ms. o'donnell, who is also president of the o'donnell agency, a public-relations and advertising firm, said that cuts in her tax burden would prompt her to add to her own 14-employee staff. "it would reduce the risk of hiring more people, even if it was temporary," she said.
juan davis, owner of fast lane clothing co. in tampa, fla., said lowering corporate taxes would help his clothing manufacturing and embroidering business grow.
the company now employs 19 workers, more than at the low point of the recession but far below the 35 workers it had in 2008. "we spend more on taxes and insurance than even on payroll," he said.new-tech companies
when eventbrite ceo kevin hartz reads about the slow job market, he says, he feels like he is in a different universe.
his silicon valley start-up, which does online event ticketing, has 170 employees, and mr. hartz wants to hire another 70 before the end of the year, including software developers, salesmen and customer-service agents. "it's extremely difficult to find people," he said. "it takes an intense amount of focus from our company."
for more than a year, technology start-ups and venture capitalists have lamented a talent shortage, with bidding wars reported for engineers and some companies turning to outsourcing core development work.
the problem, they say, is a lack of fresh engineering graduates from universities and a frustrating visa process for developers from abroad.
rick marini, ceo of job networking app branchout, said one of his developers was on the verge of being deported this year after the government required his company to submit additional proof that an american couldn't take the job. "if i could find 10 americans to do this job, i'd hire them tomorrow," he said.
shervin pishevar, managing director at menlo ventures, a venture-capital firm with more than $4 billion under management, has two ideas for white house officials: allow immigrants who create jobs to stay in the country and forgive student loans for new college graduates who become entrepreneurs.
as for the more widely discussed forms of stimulus, like payroll-tax cuts and unemployment insurance, "we don't need them," said travis katz, ceo of social travel website gogobot. "we just need qualified candidates."economists
if he had his druthers, moody's analytics chief economist mark zandi would have the president address big, long-term challenges, such as corporate tax reform and immigration policy while also proposing a $250 billion to $300 billion short-term stimulus package.

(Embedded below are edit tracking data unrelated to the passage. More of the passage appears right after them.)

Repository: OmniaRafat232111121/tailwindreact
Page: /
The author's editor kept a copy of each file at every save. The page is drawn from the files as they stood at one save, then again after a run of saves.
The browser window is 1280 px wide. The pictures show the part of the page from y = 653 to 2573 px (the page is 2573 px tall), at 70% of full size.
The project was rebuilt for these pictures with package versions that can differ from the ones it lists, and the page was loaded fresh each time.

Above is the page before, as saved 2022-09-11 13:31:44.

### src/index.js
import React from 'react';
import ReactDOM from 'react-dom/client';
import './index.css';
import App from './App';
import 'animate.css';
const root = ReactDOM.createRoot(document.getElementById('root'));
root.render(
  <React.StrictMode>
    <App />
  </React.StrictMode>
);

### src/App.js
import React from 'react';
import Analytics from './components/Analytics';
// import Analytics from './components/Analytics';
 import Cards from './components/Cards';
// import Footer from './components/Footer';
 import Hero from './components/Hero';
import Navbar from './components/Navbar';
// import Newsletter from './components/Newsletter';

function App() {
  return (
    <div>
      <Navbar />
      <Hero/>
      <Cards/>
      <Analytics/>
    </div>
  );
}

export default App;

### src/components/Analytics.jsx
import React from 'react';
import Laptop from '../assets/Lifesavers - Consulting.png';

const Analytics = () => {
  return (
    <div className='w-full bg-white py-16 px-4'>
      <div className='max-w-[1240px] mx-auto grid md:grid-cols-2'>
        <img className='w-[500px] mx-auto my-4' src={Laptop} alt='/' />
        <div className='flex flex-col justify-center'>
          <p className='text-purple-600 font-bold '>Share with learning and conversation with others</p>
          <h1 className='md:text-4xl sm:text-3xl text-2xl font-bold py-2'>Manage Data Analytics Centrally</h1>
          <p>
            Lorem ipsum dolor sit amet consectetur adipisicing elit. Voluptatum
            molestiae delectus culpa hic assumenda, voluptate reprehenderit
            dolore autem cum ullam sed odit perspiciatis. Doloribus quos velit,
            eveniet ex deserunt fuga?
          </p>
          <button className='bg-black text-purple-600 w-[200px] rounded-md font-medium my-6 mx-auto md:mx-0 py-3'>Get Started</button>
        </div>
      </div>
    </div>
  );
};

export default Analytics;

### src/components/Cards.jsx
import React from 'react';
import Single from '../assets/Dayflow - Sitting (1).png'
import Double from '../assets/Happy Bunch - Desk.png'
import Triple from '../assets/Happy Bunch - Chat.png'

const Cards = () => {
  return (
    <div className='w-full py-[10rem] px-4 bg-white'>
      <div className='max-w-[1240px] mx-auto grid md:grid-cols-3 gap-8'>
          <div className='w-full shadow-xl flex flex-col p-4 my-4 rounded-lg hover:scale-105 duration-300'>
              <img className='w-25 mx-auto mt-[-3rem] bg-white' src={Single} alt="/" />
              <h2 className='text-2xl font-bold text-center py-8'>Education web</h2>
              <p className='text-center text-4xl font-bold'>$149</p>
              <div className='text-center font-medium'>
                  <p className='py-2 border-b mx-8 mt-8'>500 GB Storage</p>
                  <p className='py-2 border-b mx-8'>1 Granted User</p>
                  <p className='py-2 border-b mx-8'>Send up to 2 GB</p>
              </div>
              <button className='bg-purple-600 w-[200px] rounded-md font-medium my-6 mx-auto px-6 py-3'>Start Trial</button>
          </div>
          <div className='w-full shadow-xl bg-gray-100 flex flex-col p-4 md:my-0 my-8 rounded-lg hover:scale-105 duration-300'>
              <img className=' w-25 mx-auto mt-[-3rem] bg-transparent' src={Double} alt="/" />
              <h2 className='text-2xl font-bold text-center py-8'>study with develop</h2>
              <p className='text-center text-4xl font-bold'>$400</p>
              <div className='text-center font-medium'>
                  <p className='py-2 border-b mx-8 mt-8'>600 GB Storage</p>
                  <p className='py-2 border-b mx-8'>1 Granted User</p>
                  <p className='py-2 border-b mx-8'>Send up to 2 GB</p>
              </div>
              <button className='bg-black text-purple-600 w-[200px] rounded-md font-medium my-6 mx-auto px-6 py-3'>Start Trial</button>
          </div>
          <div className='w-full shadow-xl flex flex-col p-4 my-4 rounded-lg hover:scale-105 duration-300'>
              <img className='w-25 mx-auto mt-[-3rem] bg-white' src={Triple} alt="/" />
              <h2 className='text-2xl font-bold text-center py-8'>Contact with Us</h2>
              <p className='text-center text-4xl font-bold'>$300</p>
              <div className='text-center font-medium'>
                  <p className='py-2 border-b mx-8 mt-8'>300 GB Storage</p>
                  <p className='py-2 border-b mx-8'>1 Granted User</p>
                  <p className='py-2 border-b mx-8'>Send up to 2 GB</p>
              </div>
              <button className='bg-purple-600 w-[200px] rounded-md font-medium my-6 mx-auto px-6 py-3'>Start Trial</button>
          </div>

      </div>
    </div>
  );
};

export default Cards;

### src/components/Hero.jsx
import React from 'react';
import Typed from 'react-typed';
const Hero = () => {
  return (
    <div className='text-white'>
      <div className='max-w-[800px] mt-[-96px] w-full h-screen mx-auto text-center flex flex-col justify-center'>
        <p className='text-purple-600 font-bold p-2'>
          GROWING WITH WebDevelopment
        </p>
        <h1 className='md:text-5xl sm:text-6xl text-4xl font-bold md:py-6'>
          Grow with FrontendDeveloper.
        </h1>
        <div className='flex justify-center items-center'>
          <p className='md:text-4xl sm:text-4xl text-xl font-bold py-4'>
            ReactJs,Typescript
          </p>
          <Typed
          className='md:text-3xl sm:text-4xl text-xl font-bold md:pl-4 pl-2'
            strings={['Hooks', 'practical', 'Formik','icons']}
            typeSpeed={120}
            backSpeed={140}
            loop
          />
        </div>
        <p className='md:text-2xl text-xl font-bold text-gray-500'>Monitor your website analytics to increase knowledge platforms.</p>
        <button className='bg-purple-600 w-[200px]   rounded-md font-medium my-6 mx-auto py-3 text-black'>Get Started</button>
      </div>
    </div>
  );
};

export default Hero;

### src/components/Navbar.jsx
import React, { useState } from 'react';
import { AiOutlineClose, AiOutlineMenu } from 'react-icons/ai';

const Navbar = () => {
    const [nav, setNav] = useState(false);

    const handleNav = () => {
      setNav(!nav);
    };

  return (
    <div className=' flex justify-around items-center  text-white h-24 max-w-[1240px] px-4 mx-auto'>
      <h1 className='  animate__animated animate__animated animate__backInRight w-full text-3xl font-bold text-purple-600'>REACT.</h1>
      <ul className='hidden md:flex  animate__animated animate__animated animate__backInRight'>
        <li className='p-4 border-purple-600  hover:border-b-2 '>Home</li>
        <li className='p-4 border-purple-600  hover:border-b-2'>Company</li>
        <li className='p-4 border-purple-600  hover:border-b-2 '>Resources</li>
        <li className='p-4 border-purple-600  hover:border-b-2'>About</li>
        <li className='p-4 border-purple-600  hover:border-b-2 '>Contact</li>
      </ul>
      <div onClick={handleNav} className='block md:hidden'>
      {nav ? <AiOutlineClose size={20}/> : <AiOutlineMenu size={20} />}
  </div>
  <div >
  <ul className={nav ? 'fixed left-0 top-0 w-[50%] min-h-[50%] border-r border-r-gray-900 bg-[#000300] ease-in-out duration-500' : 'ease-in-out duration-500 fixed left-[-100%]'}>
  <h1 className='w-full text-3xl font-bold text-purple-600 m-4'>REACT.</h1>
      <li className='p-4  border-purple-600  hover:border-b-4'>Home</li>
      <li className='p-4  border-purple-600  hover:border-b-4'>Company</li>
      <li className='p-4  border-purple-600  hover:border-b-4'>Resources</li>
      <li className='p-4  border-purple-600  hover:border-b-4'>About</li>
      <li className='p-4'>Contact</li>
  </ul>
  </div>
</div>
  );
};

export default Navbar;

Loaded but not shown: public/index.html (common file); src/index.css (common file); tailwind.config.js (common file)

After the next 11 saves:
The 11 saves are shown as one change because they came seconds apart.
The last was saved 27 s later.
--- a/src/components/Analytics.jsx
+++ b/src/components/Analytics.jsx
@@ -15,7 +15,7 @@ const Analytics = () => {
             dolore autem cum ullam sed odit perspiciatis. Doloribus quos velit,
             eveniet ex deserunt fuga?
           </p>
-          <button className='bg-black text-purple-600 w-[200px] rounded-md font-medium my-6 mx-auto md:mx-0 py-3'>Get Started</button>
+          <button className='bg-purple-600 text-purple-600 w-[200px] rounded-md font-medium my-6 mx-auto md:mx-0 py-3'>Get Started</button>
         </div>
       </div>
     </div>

the biggest help for the job market, said nigel gault, chief u.s. economist for ihs global insight, would be a major public-works program akin to those that were seen during the great depression. but economists are tempering their wish lists to fit the reality that the bigger the plan proposed by the president, the less likely it is to get through the congress.
more modest infrastructure projects still are on the table. in a labor day speech, mr. obama alluded to more than one million unemployed construction workers that could be put to work rebuilding roads and bridges across the country.
not all economists believe temporary stimulus would help. republican douglas holtz-eakin, a former director of the congressional budget office and president of the american action forum think tank, said measures such as tax credits for new hires and extending emergency unemployment-insurance benefits won't encourage hiring.
"they're all one-time things that don't genuinely raise the long-term growth capacity," he said.
mr. holtz-eakin supports reducing the corporate income-tax rate, allowing for tax-free repatriation of overseas profits and repealing the recent health-care overhaul to help reduce uncertainty and spur growth.
but tax cuts don't get to the root of the problem, ihs's mr. gault argues. "you have to believe that the no. 1 reason for lack of hiring is corporations don't see demand for their products," he said.